- Exercise brief -
Please report each line in the material below that includes "file".

###

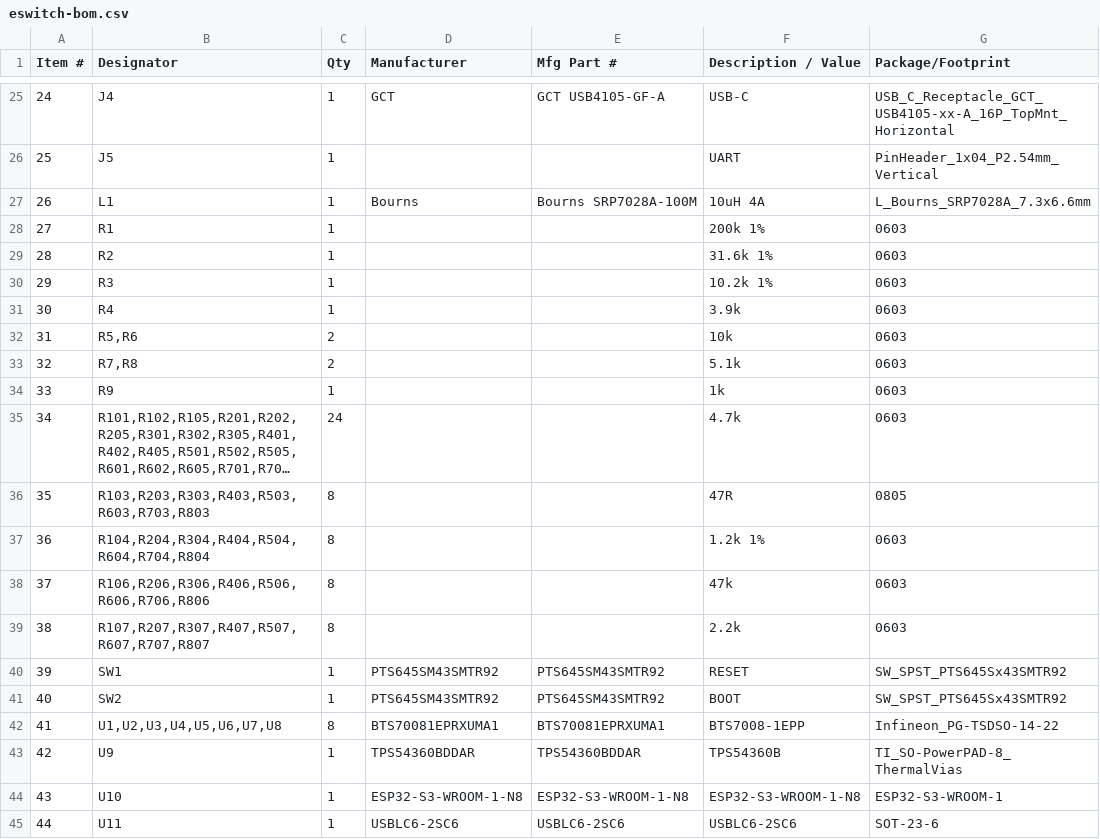
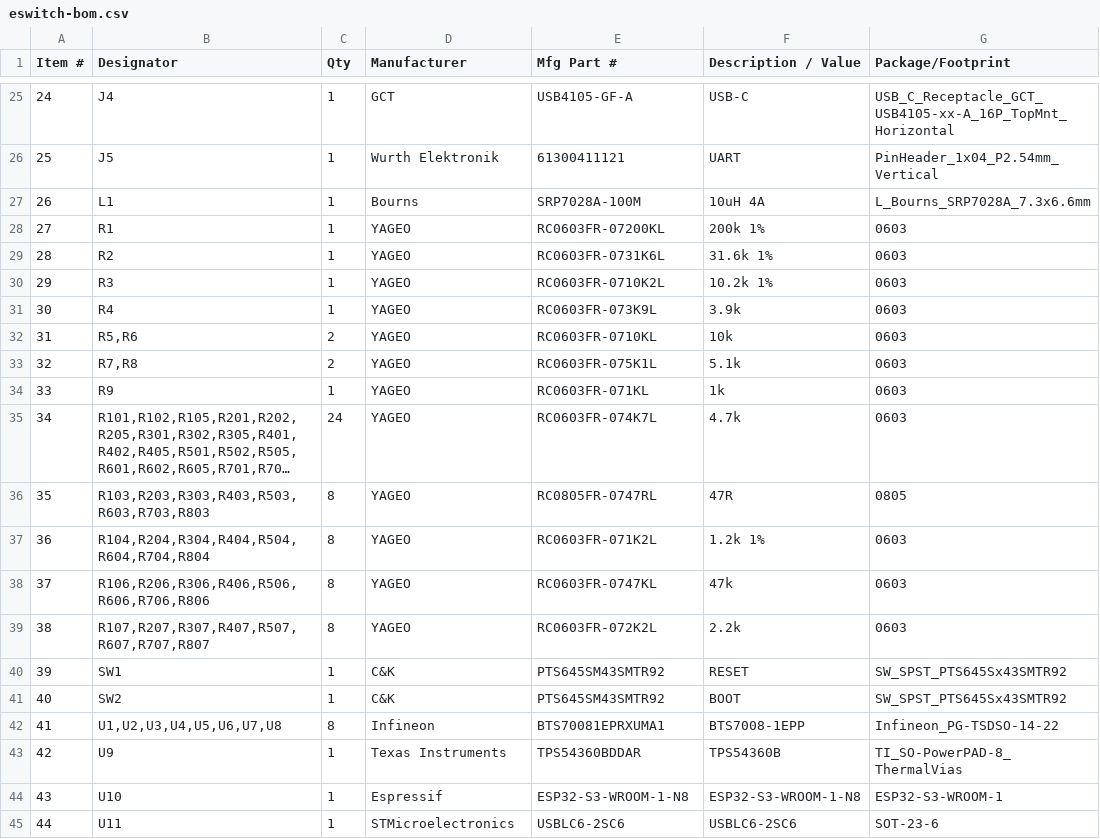
Before and after one commit to dpeckham/eswitch, a CSV file: fab/pcbway/eswitch-bom.csv, drawn as a sheet; only a part is shown, gaps mark what is left out; long unchanged cells end in …; the diff covers the shown part only; the diff names each change by its address in the sheet, - before the commit and + after, or states it on an @@ line.

```diff
--- a/fab/pcbway/eswitch-bom.csv
+++ b/fab/pcbway/eswitch-bom.csv
-E25 (Mfg Part #): GCT USB4105-GF-A
+E25 (Mfg Part #): USB4105-GF-A
-D26 (Manufacturer): (empty)
+D26 (Manufacturer): Wurth Elektronik
-E26 (Mfg Part #): (empty)
+E26 (Mfg Part #): 61300411121
-E27 (Mfg Part #): Bourns SRP7028A-100M
+E27 (Mfg Part #): SRP7028A-100M
-D28:D39 (Manufacturer): (empty)
+D28:D39 (Manufacturer): YAGEO
-E28 (Mfg Part #): (empty)
+E28 (Mfg Part #): RC0603FR-07200KL
-E29 (Mfg Part #): (empty)
+E29 (Mfg Part #): RC0603FR-0731K6L
-E30 (Mfg Part #): (empty)
+E30 (Mfg Part #): RC0603FR-0710K2L
-E31 (Mfg Part #): (empty)
+E31 (Mfg Part #): RC0603FR-073K9L
-E32 (Mfg Part #): (empty)
+E32 (Mfg Part #): RC0603FR-0710KL
-E33 (Mfg Part #): (empty)
+E33 (Mfg Part #): RC0603FR-075K1L
-E34 (Mfg Part #): (empty)
+E34 (Mfg Part #): RC0603FR-071KL
-E35 (Mfg Part #): (empty)
+E35 (Mfg Part #): RC0603FR-074K7L
-E36 (Mfg Part #): (empty)
+E36 (Mfg Part #): RC0805FR-0747RL
-E37 (Mfg Part #): (empty)
+E37 (Mfg Part #): RC0603FR-071K2L
-E38 (Mfg Part #): (empty)
+E38 (Mfg Part #): RC0603FR-0747KL
-E39 (Mfg Part #): (empty)
+E39 (Mfg Part #): RC0603FR-072K2L
-D40:D41 (Manufacturer): PTS645SM43SMTR92
+D40:D41 (Manufacturer): C&K
-D42 (Manufacturer): BTS70081EPRXUMA1
+D42 (Manufacturer): Infineon
-D43 (Manufacturer): TPS54360BDDAR
+D43 (Manufacturer): Texas Instruments
-D44 (Manufacturer): ESP32-S3-WROOM-1-N8
+D44 (Manufacturer): Espressif
-D45 (Manufacturer): USBLC6-2SC6
+D45 (Manufacturer): STMicroelectronics
```
Also changed, not shown: 43 edited cells elsewhere in this file, fab/jlcpcb/eswitch-bom.csv, 5 other files.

###

- Problem solution -
Before and after one commit to dpeckham/eswitch, a CSV file: fab/pcbway/eswitch-bom.csv, drawn as a sheet; only a part is shown, gaps mark what is left out; long unchanged cells end in …; the diff covers the shown part only; the diff names each change by its address in the sheet, - before the commit and + after, or states it on an @@ line.
Also changed, not shown: 43 edited cells elsewhere in this file, fab/jlcpcb/eswitch-bom.csv, 5 other files.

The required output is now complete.